Ischyrion of Alexandria
[December 22, c. 250]
In the time of the Emperor Diocletion, St Ischyrion was an officer of the Roman Army serving under a magistrate in Egypt. His master commanded him to offer sacrifice to the idols, and because he refused to commit that sacrilege, reproached him in the most abusive and threatening language.
Giving way to passion and superstition, the commanding officer at length worked himself up to such a degree of frenzy as to run a stake into the entrails of the meek servant of Christ, who by his patient constancy attained to the glory of martyrdom. Five other soldiers died in witness to their faith around the same time.
Reflection: It is not a man's terrestrial condition, but his virtue that can make him truly great and truly happy.
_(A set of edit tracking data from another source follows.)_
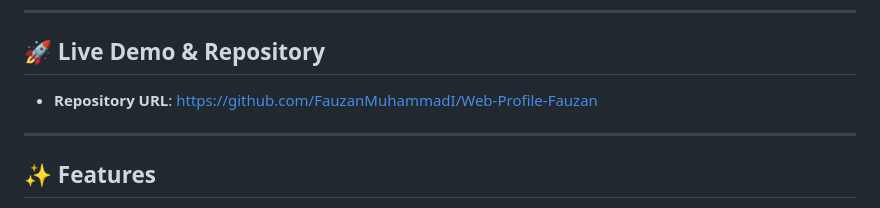
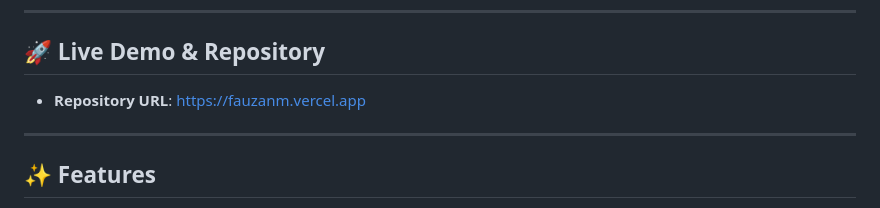
Before and after one commit to FauzanMuhammadI/Web-Profile-Fauzan, a Markdown page: README.md, the part around the change. GitHub-like rendering.

```diff
--- a/README.md
+++ b/README.md
@@ -5,7 +5,7 @@ An interactive, modern, and responsive personal portfolio website showcasing gam
 ---
 
 ## 🚀 Live Demo & Repository
-- **Repository URL**: [https://github.com/FauzanMuhammadI/Web-Profile-Fauzan](https://fauzanm.vercel.app)
+- **Repository URL**: [https://fauzanm.vercel.app](https://fauzanm.vercel.app)
 
 ---
 
```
However lowly a person's station or circumstances may be, the road to both greatness and happiness is open to him; and there is not a servant or slave whom God will not sustain, if he is fired with the laudable ambition of arriving at the summit of Christian perfection.
Augmented From: Little Pictorial Lives of the Saints, a compilation based on Butler's Lives of the Saints and other sources, by John Gilmary Shea (Benziger Brothers: New York, 1894). H/T Centurion Alan of England